But what can you do when all three (RIP, Sprint) major carriers only offer unlimited plans? The answer for a ton of people is to get a prepaid phone plan — but unfortunately that “prepaid” word kills the discussion with most, no matter how well they would be served by making the switch. But if you’re feeling fleeced paying for unlimited data even though your own data needs haven’t changed dramatically in the last few years, you really need to consider it.
The decision is simple: if you know you’re going to regularly use a lot of data, say 10GB or more per month, then stick with your unlimited plan. You’re loving the move to unlimited because you can keep using a ton of data and no longer worry about excess charges or pre-determined slowdowns. But there are a lot of people out there who switched to unlimited plans because their carrier gave them no other choice, not because they needed to.
Think of prepaid service as a no-frills offering, not a second-rate one.
The second part of choosing to get a prepaid plan is whether you currently have a multi-line plan or not. If you have just a single line, you’re a prime candidate for a prepaid plan. If you have two or more lines, the big U.S. carriers actually have a solid offering that makes the per-line costs quite close to prepaid offerings; and the simplicity of being billed once for both lines sure is nice. But if you’re perhaps part of a “family” plan with friends, or hanging onto your parents’ plan years later, it may still be worth considering heading out on your own for the independence of being billed on your own.
So, why not give prepaid a look? If the “prepaid” word seems somehow negative or lower quality, it shouldn’t. Think of prepaid service as a no-frills offering, not a second-rate one. The data is the same, and the networks are the same — you’re just only paying for what you actually use. And in many ways, the billing is simpler than the big carriers. You can enroll in auto-pay, there’s often no additional taxes or fees charged beyond the advertised price, and in some cases you can pre-pay for six months or a year for a true “set it and forget it” experience. Nothing is simpler than that.
You shouldn’t be subsidizing people on the network using 25GB of data while you use 3GB.

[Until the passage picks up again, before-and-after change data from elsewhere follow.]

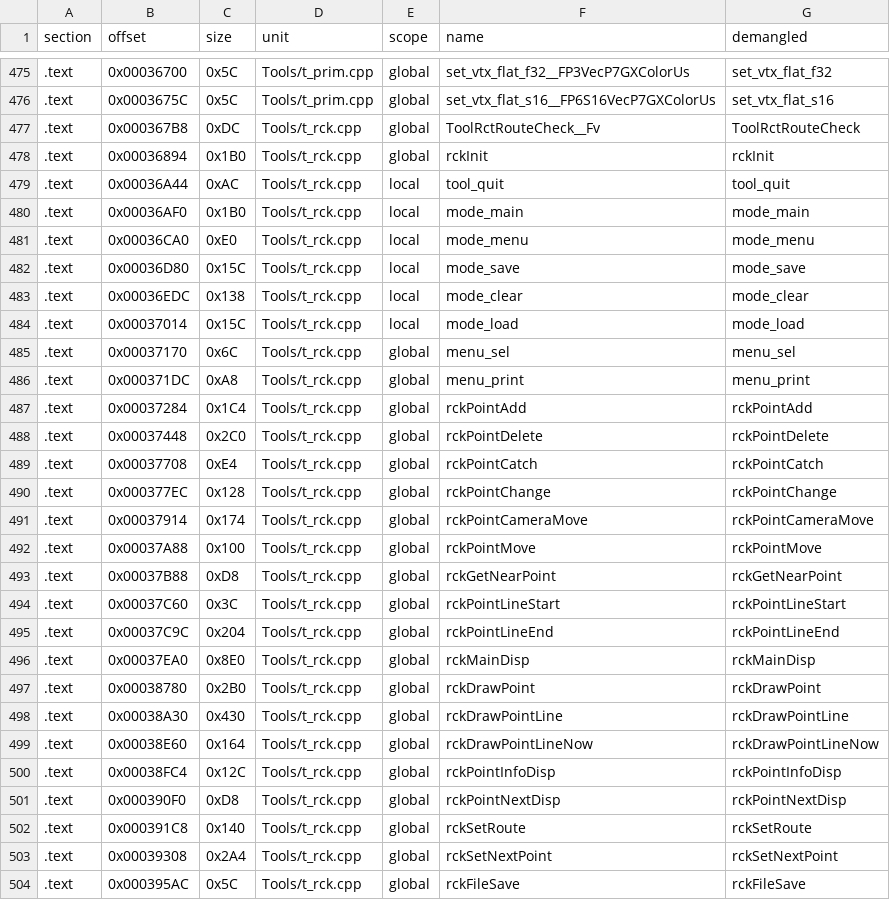
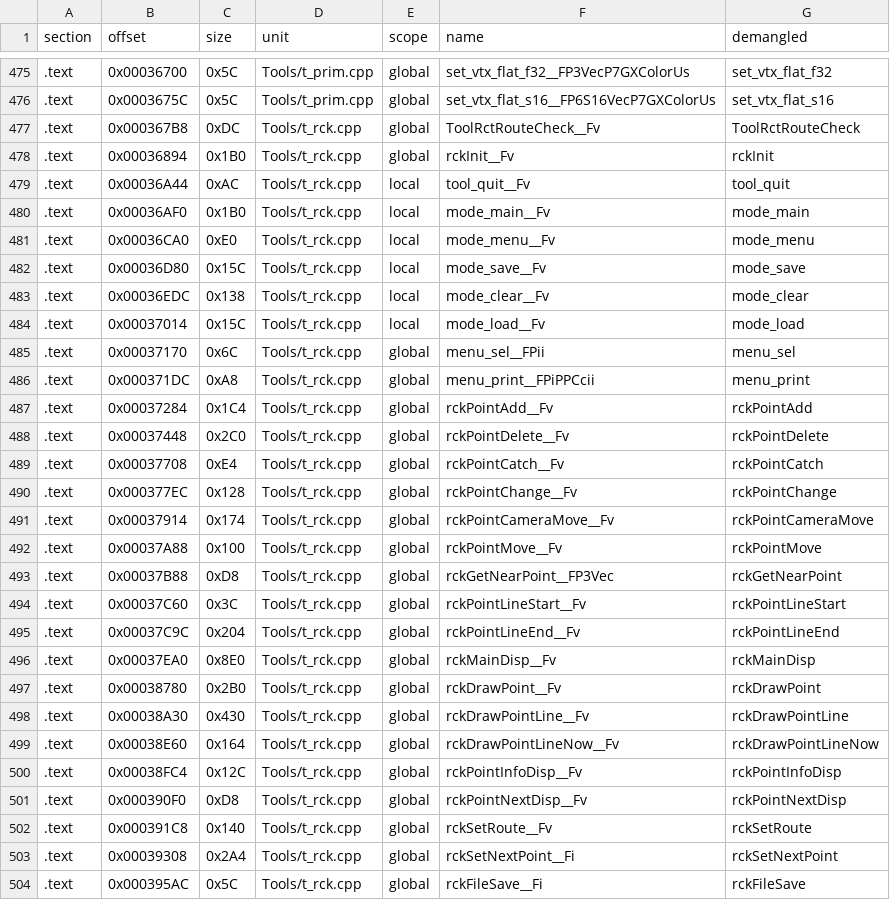
Before and after one commit to Penguinjanator/re4, a TSV file: config/G4BE08/modules/Tools/sym_map.tsv, drawn as a sheet; only a part is shown, gaps mark what is left out; the diff covers the shown part only.

Commit message:
Tools REL: t_motseq 15/21, t_rck 13/33 written; db_mod.h seqFlag + dbMod decls

```diff
--- a/config/G4BE08/modules/Tools/sym_map.tsv
+++ b/config/G4BE08/modules/Tools/sym_map.tsv
@@ -477,28 +477,28 @@ section	offset	size	unit	scope	name	demangled
 .text	0x000367B8	0xDC	Tools/t_rck.cpp	global	ToolRctRouteCheck__Fv	ToolRctRouteCheck
-.text	0x00036894	0x1B0	Tools/t_rck.cpp	global	rckInit	rckInit
-.text	0x00036A44	0xAC	Tools/t_rck.cpp	local	tool_quit	tool_quit
-.text	0x00036AF0	0x1B0	Tools/t_rck.cpp	local	mode_main	mode_main
-.text	0x00036CA0	0xE0	Tools/t_rck.cpp	local	mode_menu	mode_menu
-.text	0x00036D80	0x15C	Tools/t_rck.cpp	local	mode_save	mode_save
-.text	0x00036EDC	0x138	Tools/t_rck.cpp	local	mode_clear	mode_clear
-.text	0x00037014	0x15C	Tools/t_rck.cpp	local	mode_load	mode_load
-.text	0x00037170	0x6C	Tools/t_rck.cpp	global	menu_sel	menu_sel
-.text	0x000371DC	0xA8	Tools/t_rck.cpp	global	menu_print	menu_print
-.text	0x00037284	0x1C4	Tools/t_rck.cpp	global	rckPointAdd	rckPointAdd
-.text	0x00037448	0x2C0	Tools/t_rck.cpp	global	rckPointDelete	rckPointDelete
-.text	0x00037708	0xE4	Tools/t_rck.cpp	global	rckPointCatch	rckPointCatch
-.text	0x000377EC	0x128	Tools/t_rck.cpp	global	rckPointChange	rckPointChange
-.text	0x00037914	0x174	Tools/t_rck.cpp	global	rckPointCameraMove	rckPointCameraMove
-.text	0x00037A88	0x100	Tools/t_rck.cpp	global	rckPointMove	rckPointMove
-.text	0x00037B88	0xD8	Tools/t_rck.cpp	global	rckGetNearPoint	rckGetNearPoint
-.text	0x00037C60	0x3C	Tools/t_rck.cpp	global	rckPointLineStart	rckPointLineStart
-.text	0x00037C9C	0x204	Tools/t_rck.cpp	global	rckPointLineEnd	rckPointLineEnd
-.text	0x00037EA0	0x8E0	Tools/t_rck.cpp	global	rckMainDisp	rckMainDisp
-.text	0x00038780	0x2B0	Tools/t_rck.cpp	global	rckDrawPoint	rckDrawPoint
-.text	0x00038A30	0x430	Tools/t_rck.cpp	global	rckDrawPointLine	rckDrawPointLine
-.text	0x00038E60	0x164	Tools/t_rck.cpp	global	rckDrawPointLineNow	rckDrawPointLineNow
-.text	0x00038FC4	0x12C	Tools/t_rck.cpp	global	rckPointInfoDisp	rckPointInfoDisp
-.text	0x000390F0	0xD8	Tools/t_rck.cpp	global	rckPointNextDisp	rckPointNextDisp
-.text	0x000391C8	0x140	Tools/t_rck.cpp	global	rckSetRoute	rckSetRoute
-.text	0x00039308	0x2A4	Tools/t_rck.cpp	global	rckSetNextPoint	rckSetNextPoint
-.text	0x000395AC	0x5C	Tools/t_rck.cpp	global	rckFileSave	rckFileSave
+.text	0x00036894	0x1B0	Tools/t_rck.cpp	global	rckInit__Fv	rckInit
+.text	0x00036A44	0xAC	Tools/t_rck.cpp	local	tool_quit__Fv	tool_quit
+.text	0x00036AF0	0x1B0	Tools/t_rck.cpp	local	mode_main__Fv	mode_main
+.text	0x00036CA0	0xE0	Tools/t_rck.cpp	local	mode_menu__Fv	mode_menu
+.text	0x00036D80	0x15C	Tools/t_rck.cpp	local	mode_save__Fv	mode_save
+.text	0x00036EDC	0x138	Tools/t_rck.cpp	local	mode_clear__Fv	mode_clear
+.text	0x00037014	0x15C	Tools/t_rck.cpp	local	mode_load__Fv	mode_load
+.text	0x00037170	0x6C	Tools/t_rck.cpp	global	menu_sel__FPii	menu_sel
+.text	0x000371DC	0xA8	Tools/t_rck.cpp	global	menu_print__FPiPPCcii	menu_print
+.text	0x00037284	0x1C4	Tools/t_rck.cpp	global	rckPointAdd__Fv	rckPointAdd
+.text	0x00037448	0x2C0	Tools/t_rck.cpp	global	rckPointDelete__Fv	rckPointDelete
+.text	0x00037708	0xE4	Tools/t_rck.cpp	global	rckPointCatch__Fv	rckPointCatch
+.text	0x000377EC	0x128	Tools/t_rck.cpp	global	rckPointChange__Fv	rckPointChange
+.text	0x00037914	0x174	Tools/t_rck.cpp	global	rckPointCameraMove__Fv	rckPointCameraMove
+.text	0x00037A88	0x100	Tools/t_rck.cpp	global	rckPointMove__Fv	rckPointMove
+.text	0x00037B88	0xD8	Tools/t_rck.cpp	global	rckGetNearPoint__FP3Vec	rckGetNearPoint
+.text	0x00037C60	0x3C	Tools/t_rck.cpp	global	rckPointLineStart__Fv	rckPointLineStart
+.text	0x00037C9C	0x204	Tools/t_rck.cpp	global	rckPointLineEnd__Fv	rckPointLineEnd
+.text	0x00037EA0	0x8E0	Tools/t_rck.cpp	global	rckMainDisp__Fv	rckMainDisp
+.text	0x00038780	0x2B0	Tools/t_rck.cpp	global	rckDrawPoint__Fv	rckDrawPoint
+.text	0x00038A30	0x430	Tools/t_rck.cpp	global	rckDrawPointLine__Fv	rckDrawPointLine
+.text	0x00038E60	0x164	Tools/t_rck.cpp	global	rckDrawPointLineNow__Fv	rckDrawPointLineNow
+.text	0x00038FC4	0x12C	Tools/t_rck.cpp	global	rckPointInfoDisp__Fv	rckPointInfoDisp
+.text	0x000390F0	0xD8	Tools/t_rck.cpp	global	rckPointNextDisp__Fv	rckPointNextDisp
+.text	0x000391C8	0x140	Tools/t_rck.cpp	global	rckSetRoute__Fv	rckSetRoute
+.text	0x00039308	0x2A4	Tools/t_rck.cpp	global	rckSetNextPoint__Fi	rckSetNextPoint
+.text	0x000395AC	0x5C	Tools/t_rck.cpp	global	rckFileSave__Fi	rckFileSave
```
Also changed, not shown: 5 edited cells elsewhere in this file, 5 other files.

Offers with ultra-low-cost prepaid offerings like Mint Mobile bring you upwards of 12GB of data per month for under $30. T-Mobile’s Metro prepaid plans get you 10GB for $40, Verizon’s prepaid plan has 16GB (with rollover) for $45, and AT&T’s prepaid plan offers 8GB (with rollover) for $50. If you haven’t looked at prepaid in a while, you may be surprised to see the data is plentiful and cheap — and it has no grey areas about what you’re paying for or how much you get to use. And because the data allotment is defined and prepaid, there’s no chance of accidental overages or big bills — a main contributor to many people switching to unlimited plans in the first place.
Of course you’re losing out on extra features of a traditional carrier plan, like simple phone financing, in-store customer support, congested network prioritization, and the like — but with savings in the hundreds of dollars per year, you may be willing to give those up. And most importantly, if you weren’t paying to use an “unlimited” amount of data to begin with, it’s going to feel great to only be paying for the amount of data you actually use — not subsidizing the people on the network using 25GB per month while you use 3GB.